English[edit]

Etymology[edit]

try +‎ -er

Noun[edit]

trier (plural triers)

  1. One who tries; one who makes experiments or examines anything by a test or standard.
    (Can we find and add a quotation of Boyle to this entry?)
  2. An instrument used for sampling something.
    • 2009, Stephanie Clark, ‎Michael Costello, ‎Floyd Bodyfelt, The Sensory Evaluation of Dairy Products (page 145)
      The judge should grasp the butter trier firmly in hand and insert the sampling device as near as possible to the center of the butter sample.
  3. One who tries judicially.
  4. (law) A person appointed by law to try challenges of jurors; a trior.
    (Can we find and add a quotation of Burrill to this entry?)
  5. (obsolete) That which tries or approves; a test.
    (Can we find and add a quotation of Shakespeare to this entry?)

Derived terms[edit]

Anagrams[edit]


French[edit]

Etymology[edit]

From Middle French, from Old French trier (to choose, pick out or separate from others, sift, cull), from Gallo-Romance *triare (to pick out), of uncertain origin.

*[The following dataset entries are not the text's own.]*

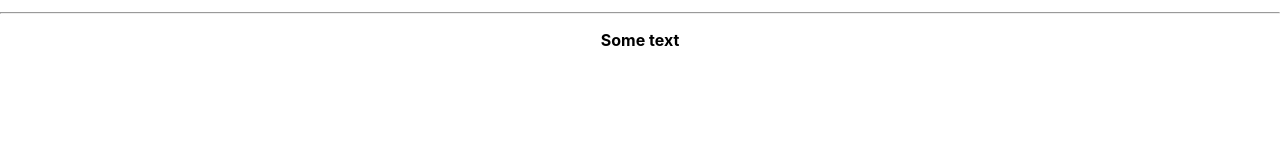
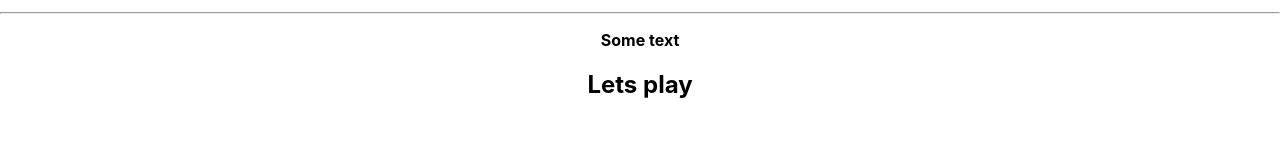
Before and after one commit to Nikac/react-kraken, a React (Create React App) app: page / in a window 1280 px wide. Shown: the part 144-300 px from the top of the page. Built offline with nearby package versions, Linux system fonts and the light colour scheme.

Commit message:
add h2 heading

```diff
--- a/src/App.js
+++ b/src/App.js
@@ -11,6 +11,7 @@ function App() {
       <p>
         <strong>Some text</strong>
       </p>
+      <h2>Lets play</h2>
     </div>
   );
 }
```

Believed to be a metathetic variation of the verb represented by Old French tirer (to pull out, snatch), which is from Gothic *tiran (to tear away, remove), from Proto-Germanic *teraną (to tear, tear apart), from Proto-Indo-European *derə- (to tear, tear apart), see tear. Related to Occitan triar (to pick out, choose from among others), Catalan triar (to pick, choose).

Pronunciation[edit]

Verb[edit]

trier

  1. to sort, to sort out
    Trier le tas de lettres.
    Sort (out) the pile of letters.
  2. to grade; to calibrate

Derived terms[edit]

Conjugation[edit]

Anagrams[edit]

External links[edit]


Old French[edit]

Verb[edit]

trier

  1. to find
  2. to verify; to make sure of

Conjugation[edit]

This verb conjugates as a first-group verb ending in -er. Old French conjugation varies significantly by date and by region. The following conjugation should be treated as a guide.

Descendants[edit]